I could have chosen many, many pictures to illustrate Leo's abilities, a luxury I have rarely enjoyed in this series and that is tribute in itself. Sadly, to modern eyes the appeal of Leo's work is hampered by his choice of masculine stereotypes (which haven't stood the test of time), the flavours of femininity and the lack of sensuality in his style. This does not diminish his achievement or his status as a leading proponent of exotic bondage.

I can't ID a link for this artist but a search of gay art groups should turn up more examples. I welcome link info from readers of this blog

For other articles in this series click on the A-Z label below.

5 comments:

Jeryn said...

While I really appreciate your having an entry on Leo Ravenswood, I think you are short-changing his art. You complain about "his choice of masculine stereotypes (which haven't stood the test of time)". Do you regret his use of stereotypes? Lots of fetish artists used and still use stereotypes. That, by himself, is not a fault. Or do you regret the fact that his stereotypes look dated to "modern eyes" (your modern eyes, at least)? It just means that fashion has changed, but it might change again - maybe in 10 years his men won't look so strange to you.
Does the "flavours of femininity" come from his obvious link to the straight fetish artists of the 1950's? If so, I must say that I find it extremely fascinating. I discovered the works of Jim, Eneg, et al in the 1970s and I was certainly influenced by them in my early drawings. They have a very distinct aesthetic quality which I think Leo's work has too - the human body as sculpture, body modification without any actual alteration, the melding together of skin and leather, skin and rubber… It certainly has sensuality, it just isn't the same kind as the more obvious sensuality of Tom of Finland or Etienne.

Mitchell said...

I think you are harder on me than I am on Leo! I think it is clear in the article that I rate his work highly.

I agree that it is OK to use stereotypes, I do it myself all the time! I was around when bushy moustaches were in vogue, but in my opinion they do not 'work' as male icons today, that is not a criticism but a source of regret for me - because it limits the appeal of his work. I don't expect everyone to share this view and yes fashions may change in the future.....fine!

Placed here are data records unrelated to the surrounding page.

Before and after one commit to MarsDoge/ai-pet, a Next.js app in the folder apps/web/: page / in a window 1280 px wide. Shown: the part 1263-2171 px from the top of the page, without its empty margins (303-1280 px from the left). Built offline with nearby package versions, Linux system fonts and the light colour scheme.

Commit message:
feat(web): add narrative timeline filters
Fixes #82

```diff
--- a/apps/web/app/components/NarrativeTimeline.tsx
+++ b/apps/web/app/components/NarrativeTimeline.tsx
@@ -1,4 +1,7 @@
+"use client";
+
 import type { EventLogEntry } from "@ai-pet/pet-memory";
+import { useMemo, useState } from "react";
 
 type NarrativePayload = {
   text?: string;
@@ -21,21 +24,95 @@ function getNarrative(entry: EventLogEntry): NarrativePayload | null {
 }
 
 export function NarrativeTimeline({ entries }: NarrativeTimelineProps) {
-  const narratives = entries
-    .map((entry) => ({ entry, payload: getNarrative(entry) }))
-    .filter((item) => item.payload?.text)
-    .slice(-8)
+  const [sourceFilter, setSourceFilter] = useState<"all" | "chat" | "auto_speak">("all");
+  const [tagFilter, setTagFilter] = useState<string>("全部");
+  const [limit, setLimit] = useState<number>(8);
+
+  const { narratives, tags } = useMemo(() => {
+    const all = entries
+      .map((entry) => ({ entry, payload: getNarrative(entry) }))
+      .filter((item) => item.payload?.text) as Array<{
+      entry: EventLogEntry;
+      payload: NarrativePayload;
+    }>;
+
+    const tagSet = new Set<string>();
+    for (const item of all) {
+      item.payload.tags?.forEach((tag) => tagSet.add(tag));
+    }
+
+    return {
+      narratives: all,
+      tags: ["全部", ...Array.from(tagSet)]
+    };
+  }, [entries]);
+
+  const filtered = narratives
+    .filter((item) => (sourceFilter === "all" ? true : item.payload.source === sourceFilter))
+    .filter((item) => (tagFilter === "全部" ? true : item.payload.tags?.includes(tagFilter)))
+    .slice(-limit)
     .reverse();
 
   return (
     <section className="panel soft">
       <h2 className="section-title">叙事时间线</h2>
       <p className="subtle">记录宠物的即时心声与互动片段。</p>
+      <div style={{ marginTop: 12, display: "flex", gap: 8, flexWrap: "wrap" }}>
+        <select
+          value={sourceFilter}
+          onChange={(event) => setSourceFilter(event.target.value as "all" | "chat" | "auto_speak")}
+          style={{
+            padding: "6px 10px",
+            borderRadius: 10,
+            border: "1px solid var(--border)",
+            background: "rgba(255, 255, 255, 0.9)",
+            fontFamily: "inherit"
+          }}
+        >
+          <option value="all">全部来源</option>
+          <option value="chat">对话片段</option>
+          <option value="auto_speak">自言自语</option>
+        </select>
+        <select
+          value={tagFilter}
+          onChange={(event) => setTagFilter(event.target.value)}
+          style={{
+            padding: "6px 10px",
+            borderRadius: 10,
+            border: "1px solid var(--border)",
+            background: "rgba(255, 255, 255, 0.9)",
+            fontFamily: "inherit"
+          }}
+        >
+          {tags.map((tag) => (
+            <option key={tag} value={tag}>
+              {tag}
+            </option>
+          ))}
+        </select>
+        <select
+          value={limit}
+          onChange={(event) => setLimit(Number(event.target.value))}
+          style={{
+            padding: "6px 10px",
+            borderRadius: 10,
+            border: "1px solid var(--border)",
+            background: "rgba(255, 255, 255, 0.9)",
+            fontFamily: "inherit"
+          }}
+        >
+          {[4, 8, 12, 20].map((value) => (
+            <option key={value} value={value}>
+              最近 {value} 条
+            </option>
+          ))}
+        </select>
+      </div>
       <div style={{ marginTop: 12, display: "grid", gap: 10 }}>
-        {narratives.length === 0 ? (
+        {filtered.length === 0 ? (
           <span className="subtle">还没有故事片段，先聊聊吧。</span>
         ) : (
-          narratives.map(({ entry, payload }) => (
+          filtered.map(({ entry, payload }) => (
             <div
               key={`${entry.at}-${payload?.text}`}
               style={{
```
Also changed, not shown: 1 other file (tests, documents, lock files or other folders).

As for the femininity and sensuality issue, I totally respect your viewpoint and agree with quite a lot of it.

Thanks for the contribution!

Anonymous said...

Both comments above hold good thoughts but in my humble opinion his drawings are with out doubt some of the most imaginitive bondage fdrawing around and the fact that most of the posisitions are fiction is what makes my mind work to over drive.

I for one should be VERY greatful if any one can inform me of where to get a copy of "The Estate" as My orgianal copy has been lent to some one who seams to have lost it ??? isnt that always the truth when you do some one a favour.
I would love another copy either in digital form that I can reproduce my self or a hard copy.
Regards.
steve@t140e.co.uk

Mitchell said...

The entire series is posted at my Yahoo Group at the moment but I don't guarantee it will stay there indefinitely! - Mitchell

Anonymous said...

His name was Dirk Dykstra. He was from Minneapolis. He was 6'2', dark hair and beard, very handsome, with soulful brown eyes. I met him in 1981, and it was shortly thereafter that he said the guys at Drummer were interested in his art and he decided to move to San Francisco. He was capable of very realistic art, but created his 'style' to be drawn quickly, with the focus on bondage equipment fantasies. He was more interested in that, and the application, than in the actual sex acts.
He said he once visited a fortune teller that his mom knew (she wrote occult romance novels) and she told him that all the 'fascination' with leather would end in 1988. I never saw or heard from him after his move, but I've always wondered if that statement was meant directly for him, in a hint of the coming epidemic. He was a bright, thoughtful, and gentle soul, with an easy laugh...even with a piece of rope in his hands. Think well of him. B